If you have been living in a closet, you may not have heard of the Horus Heresy books.These books are set in the early days of the Imperium, usually just after the Emperor turned over control of the crusade to Horus and tell the story of Horus' betrayal of the Emperor (Wait, should I have given a spoiler alert for that part? Sorry guys, Horus turns out to be a bad guy. ;)
The story of Prospoero Burns follows the adventures of a historian/archivist who goes to study and live with the Space Wolves chapter of the Emperor's finest. The Space Wolves have a reputation of being among the most savage and feral of all the Space Marines, and in this book you get to peek "behind the curtain" a bit as to the origins of their feral nature.
I believe that Abnett really outdid himself with this book. It takes the Space Wolves in a different direction than they have often been portrayed in the past. These guys are not walking around with mohawks, that's for sure, and they aren't "space dwarves," goofy and drunk all the time.

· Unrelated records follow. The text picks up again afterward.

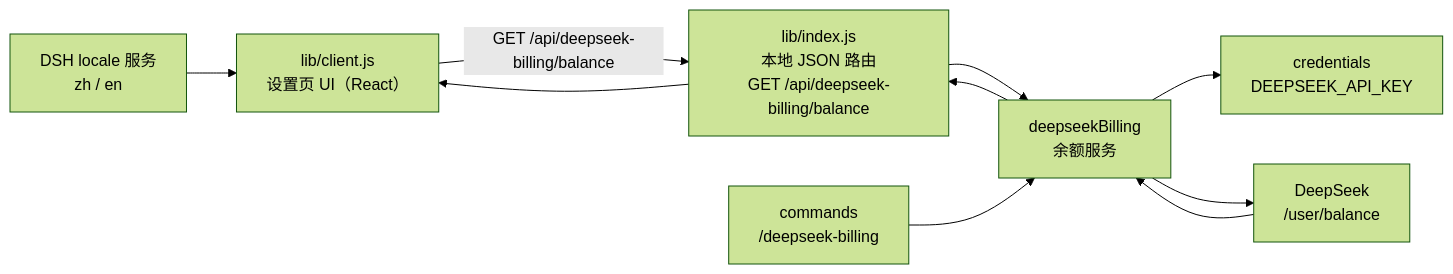
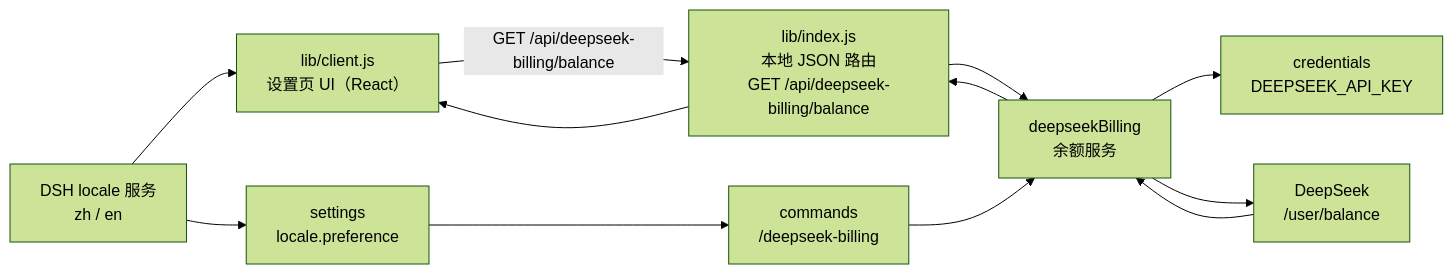
Before and after one commit to golitter/dsh-deepseek-billing: the diagram in docs/design.md, drawn with Mermaid (forest theme). The commit also changed other lines of this file and 4 other files, not shown here.

````diff
--- a/docs/design.md
+++ b/docs/design.md
@@ -32,17 +32,20 @@
 ```mermaid
 flowchart LR
     UI["lib/client.js<br/>设置页 UI（React）"]
     API["lib/index.js<br/>本地 JSON 路由<br/>GET /api/deepseek-billing/balance"]
     SVC["deepseekBilling<br/>余额服务"]
     KEY["credentials<br/>DEEPSEEK_API_KEY"]
     DS["DeepSeek<br/>/user/balance"]
     LOC["DSH locale 服务<br/>zh / en"]
+    PREF["settings<br/>locale.preference"]
     CMD["commands<br/>/deepseek-billing"]
     UI -->|"GET /api/deepseek-billing/balance"| API
     API --> SVC
     SVC --> KEY
     SVC --> DS
     DS --> SVC --> API --> UI
     LOC --> UI
+    LOC --> PREF
+    PREF --> CMD
     CMD --> SVC
 ```
````
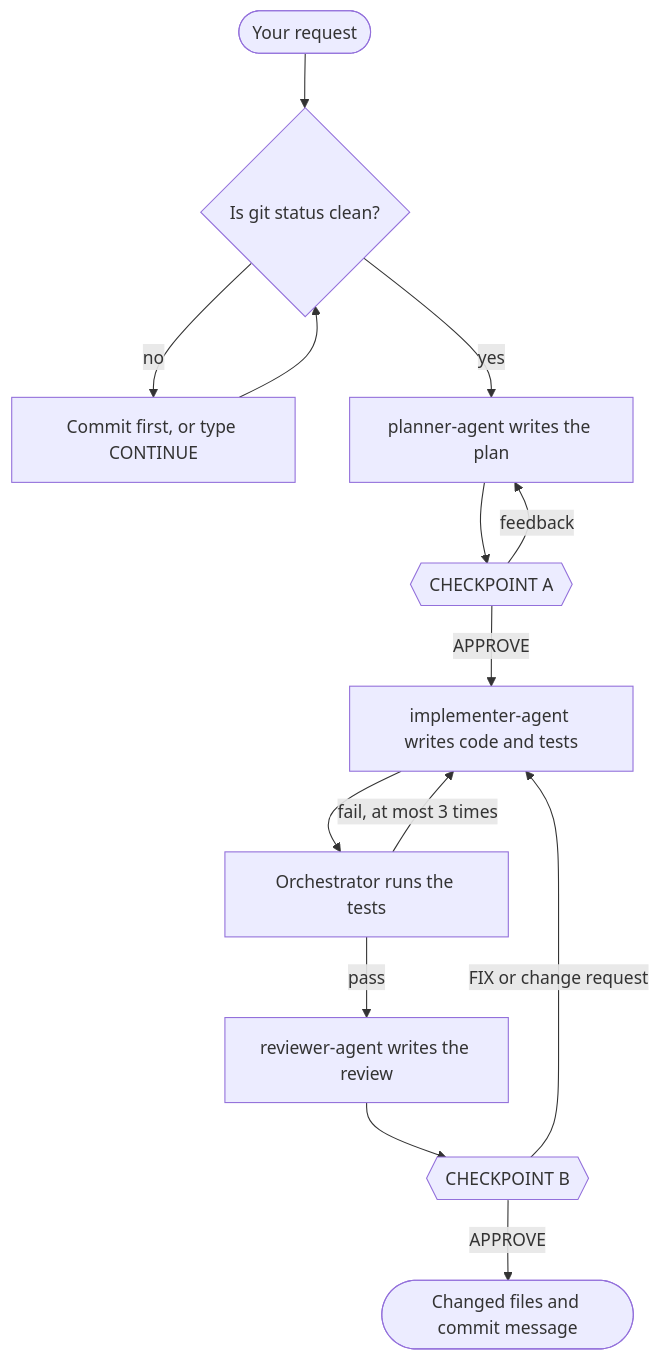
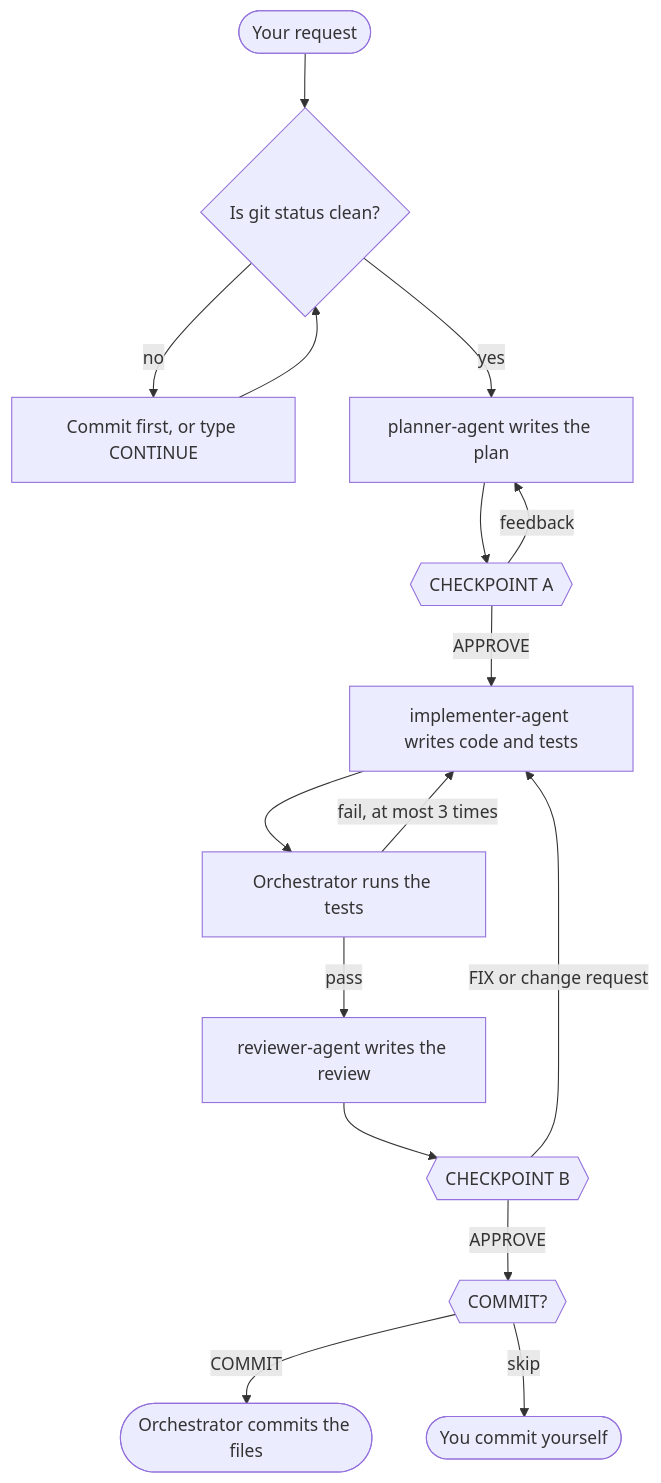
One commit to pohjus/claude-multi-agent-template changed the third of 5 diagrams in TUTORIAL.md. Above: the diagram before and after it, drawn with Mermaid. The commit also changed other lines of this file, not shown here.

Commit message:
docs(TUTORIAL.md): describe COMMIT step

````diff
--- a/TUTORIAL.md
+++ b/TUTORIAL.md
@@ -284,15 +291,17 @@
 ```mermaid
 flowchart TD
     start([Your request]) --> clean{Is git status clean?}
     clean -- no --> commit[Commit first, or type CONTINUE] --> clean
     clean -- yes --> plan[planner-agent writes the plan]
     plan --> A{{CHECKPOINT A}}
     A -- feedback --> plan
     A -- APPROVE --> impl[implementer-agent writes code and tests]
     impl --> run[Orchestrator runs the tests]
     run -- fail, at most 3 times --> impl
     run -- pass --> rev[reviewer-agent writes the review]
     rev --> B{{CHECKPOINT B}}
     B -- FIX or change request --> impl
-    B -- APPROVE --> done([Changed files and commit message])
+    B -- APPROVE --> commitq{{COMMIT?}}
+    commitq -- COMMIT --> done([Orchestrator commits the files])
+    commitq -- skip --> manual([You commit yourself])
 ```
````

These Space Wolves are more akin to the Wolves that exist in MY mind, the ones that I paint and play - with a grittier and more serious tone. Abnett shows that the apparent recklessness of the Wolves is really just a psychological tool - that in reality they are among the most disciplined warriors of the Imperium who use fear as a weapon and never hold back from even the grimmest tasks given to them by the Emperor. They use any tactic and any weapon, and pursue victory at all costs. (But somehow if I use six Razorbacks and fifteen Longfangs to win I'm not being "fluffy...?").
The story itself is head and shoulders above a lot of the "brain candy" that you get from "popular" sci-fi novels. I felt that I was reading a good psychological thriller/horror at times, with scenes that leave you guessing about where reality starts and imagination ends. Of course, with Tzeentch in the picture, is there any difference really?
Anyways, the book is great, I highly recommend it whether you are into Space Wolves or not. If you didn't like them in the past, you might find yourself enjoying this new, updated image (which is ironic because it's describing them thousands of years before "present" 40k).
Oh, and there's a line from the book where they are talking about the philosophy of Leman Russ that totally justifies my 13th company army's using Chaos Steeds. Those of you who read it can probably figure it out.